Yesterday, I used Tyron Smith as an example of why we can’t trust sack numbers. Smith allowed only three sacks in 2012—a really good number for a left tackle—but he yielded pressure on 6.0 percent of his snaps. Based on his play, the most likely outcome for Smith was to allow nine sacks, so he got really lucky.
Well, left guard Nate Livings was basically the “anti-Smith” in 2012; he was quite underrated in pass protection, but people felt that he played poorly because he gave up five sacks—a high mark for an interior lineman. However, Livings allowed pressure on just 1.9 percent of his snaps in pass protection. Based on that, Livings’ most likely total for sacks allowed was 3.5. This is the perfect example of why we should be using pressure stats to predict future sacks. By looking at pressures, we know that Smith is likely to allow more than three sacks in 2013, while Livings will probably check in under five.
Livings was in pass protection on 736 snaps in 2012. That number will probably drop in 2013 because the Cowboys figure to be more balanced, so we should see around 650 snaps from Livings. We might expect his pressure rate to jump just a bit simply because he’s 31 years old, but Livings will also have more experience playing in the Cowboys’ system. I think those two effects will cancel out, meaning we can project Livings at the same 1.9 percent pressure rate he posted last year. At 650 snaps, a 1.9 percent pressure rate would lead to 12 pressures. Based on historic sack-to-pressure ratios, that’s a number that would typically result in three sacks allowed over the long haul.
In the running game, the ‘Boys averaged 3.92 yards per rush with Livings at the point of attack last year. That’s below-average, even for an interior lineman, although Livings was much better than Mackenzy Bernadeau at the point (3.18 YPC). Still, the Cowboys ran behind Livings just 86 times, compared to 151 behind Bernadeau. With Livings playing next to the team’s best run blocker in Smith, Dallas should probably head left more often in 2013. Either way, Livings is a good bet to crack the 4.0 YPC on runs his way simply due to regression toward the mean and Bill Callahan’s emphasis on calling runs in more pass-oriented situations.
Final 2013 Projection: 12 pressures allowed, three sacks allowed, 4.0 YPC at the point
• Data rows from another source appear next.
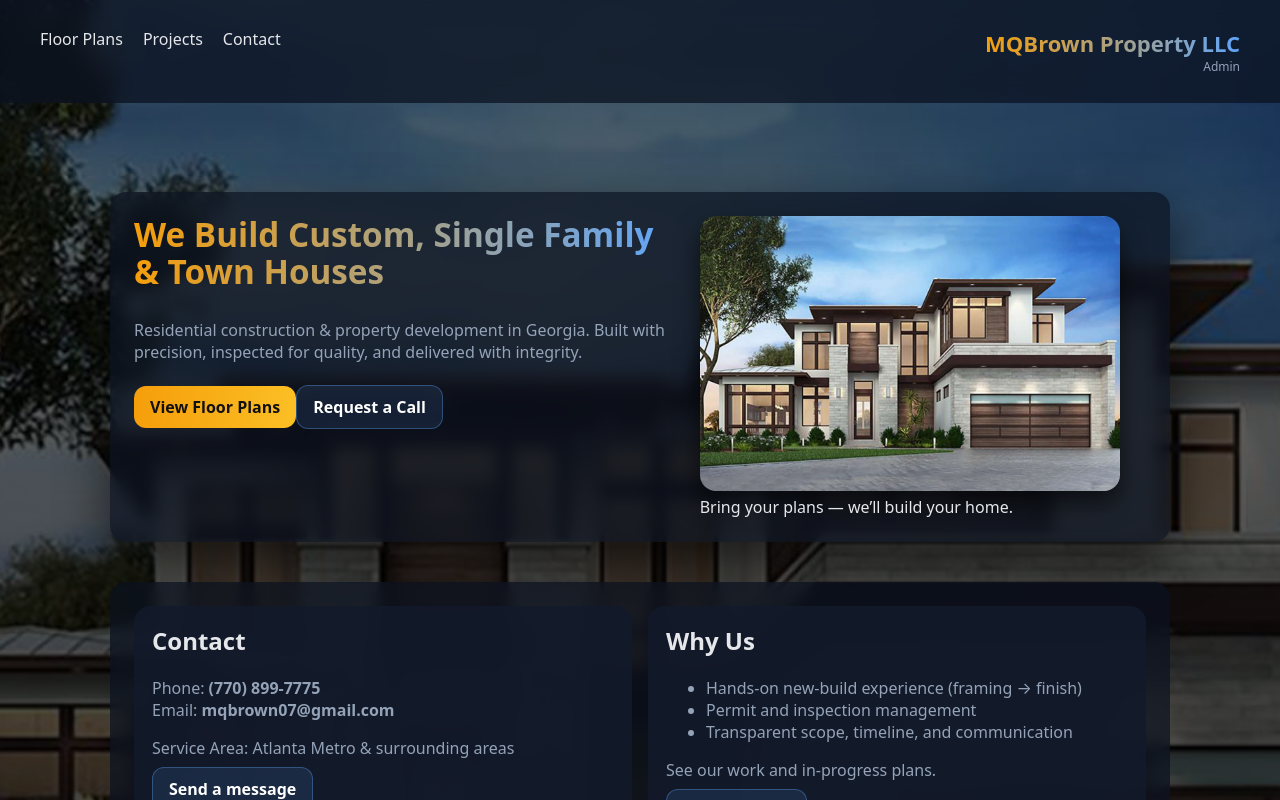
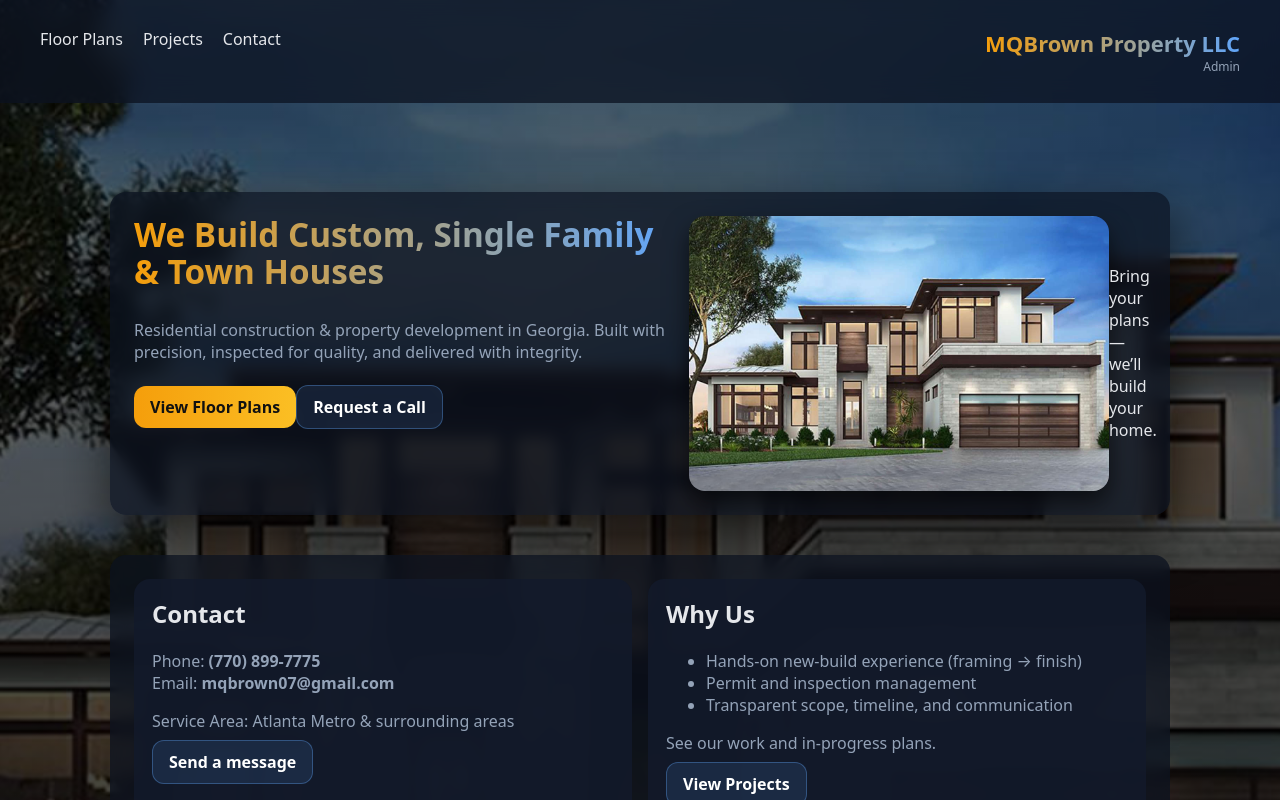
Before and after one commit to MQBrown/MelWebsiteRepo, a React (Vite) app: page / in a window 1280 px wide. Shown: the top 800 px of the page. Built offline with nearby package versions, Linux system fonts and the light colour scheme.

Commit message:
Update styles.css

```diff
--- a/src/styles.css
+++ b/src/styles.css
@@ -122,6 +122,13 @@ body{
   display:flex;
   flex-direction:column;
   gap:14px;
+}
+
+.hero-right{
+  position:relative;   /* ✅ THIS IS THE FIX */
+  display:flex;
+  justify-content:center;
+  align-items:center;
 }
 
 .hero-image{
@@ -250,3 +257,7 @@ body{
 .reveal.is-visible{
   animation:fadeUp .5s ease both;
 }
+
+.hero-overlay-text{
+  top:45%;
+}
```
Jonathan Bales is the founder of The DC Times. He writes for DallasCowboys.com and the New York Times. He's also the author of Fantasy Football for Smart People: How to Dominate Your Draft.